- Feeling bored and restless.
- You have nagging thoughts about something you wish you could experience, but you’re afraid to act on it.
Your desires to move forward have to be driven by your inner compass though—not by some outside influence dictating what you should or shouldn’t be doing.
Universal standards for comfort and growth
No one can define what’s comfortable and what’s not for an entire species of 7 billion people and growing.
People don’t know who you truly are and what you’ve experienced in your life so far.
There are no two people on the face of this planet that will have identical experiences. So it’s futile to listen to what others say about your comfort and growth. Only you can decide what works for you.
No one is you, other than you.
Fears vs. desires
Another ill-advised view is that we stay in our comfort zone because we’re afraid of taking action.
Fear is a crippling emotion and far from comfortable.

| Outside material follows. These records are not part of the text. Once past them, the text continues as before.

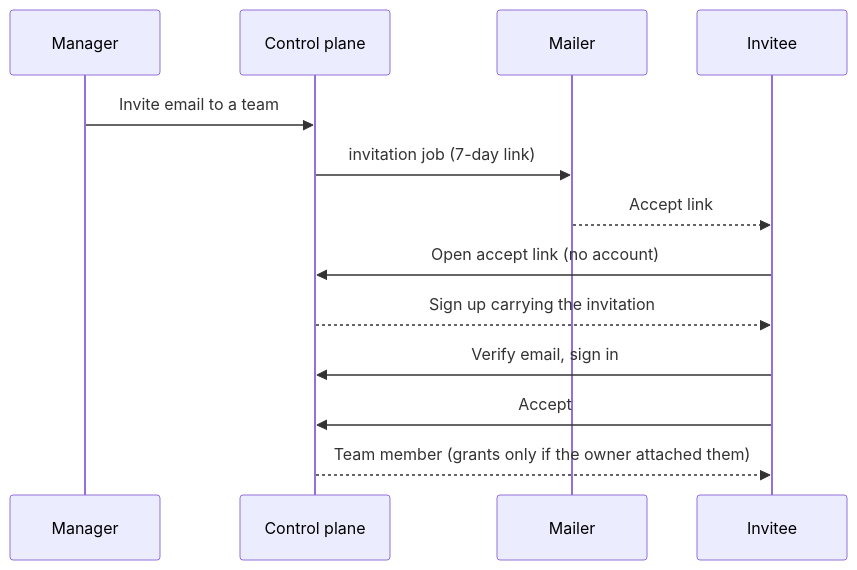
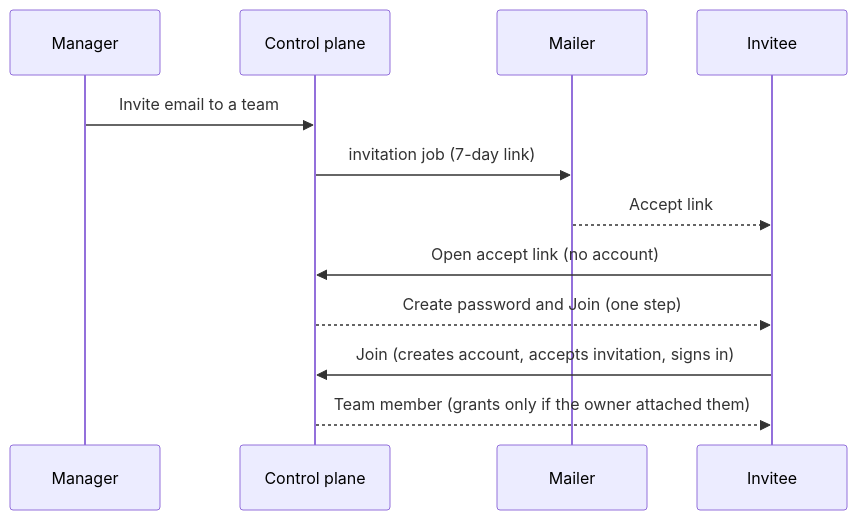
The diagram in docs/getting-started/accounts-and-access.mdx (TurboPanel/website), drawn with Mermaid before and after one commit. The commit also changed other lines of this file and 3 other files, not shown here.

First line of the commit message:
docs: fix invitation grants API and Join flow

````diff
--- a/docs/getting-started/accounts-and-access.mdx
+++ b/docs/getting-started/accounts-and-access.mdx
@@ -57,15 +60,14 @@
 ```mermaid title="Invitation when the invitee has no account"
 sequenceDiagram
     participant Manager
     participant CP as Control plane
     participant Mail as Mailer
     participant Invitee
     Manager->>CP: Invite email to a team
     CP->>Mail: invitation job (7-day link)
     Mail-->>Invitee: Accept link
     Invitee->>CP: Open accept link (no account)
-    CP-->>Invitee: Sign up carrying the invitation
-    Invitee->>CP: Verify email, sign in
-    Invitee->>CP: Accept
+    CP-->>Invitee: Create password and Join (one step)
+    Invitee->>CP: Join (creates account, accepts invitation, signs in)
     CP-->>Invitee: Team member (grants only if the owner attached them)
 ```
````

It’s not only uncomfortable but also damaging to our entire wellbeing.
The crazy thing is: sometimes we are in a place of joy and comfort but others butt in and tell us we should be doing this or that. And we allow doubt to creep in.
Then we fear being left behind or missing out. And that can cause restlessness.
Fear of how others perceive us, and wanting to be seen in a good light might cloud our judgment as well.
The restlessness and doubts in this case are fears masquerading as desires. They’re not real.
True desires come from within. And while they carry with them anxiety and fears, they also come bearing gifts of excitement, motivation and perseverance.
If you feel comfortable where you are, enjoy every minute of it—guilt free. I’m learning to do just that.
We can give ourselves permission to be content and at peace with life. The more contented we are in our comfort zone, the more accepting we become of life with all its ups and downs.
Let’s all be okay, when someone asks, “What have you been up to?” with saying, “Same old same” … and not feel bad about it. Actually let’s not only feel okay about it, but also celebrate it and love it.
I leave you with this beautiful verse from the Tao Te Ching that I try to live by (I have a long way to go).
People enjoy their food,
take pleasure in being with their families,
spend weekends working in their gardens,
delight in the doings of the neighborhood.
And even though the next country is so close
that people can hear its roosters crowing and its dogs barking,
they are content to die of old age
without ever having gone to see it.
From a translation by S. Mitchell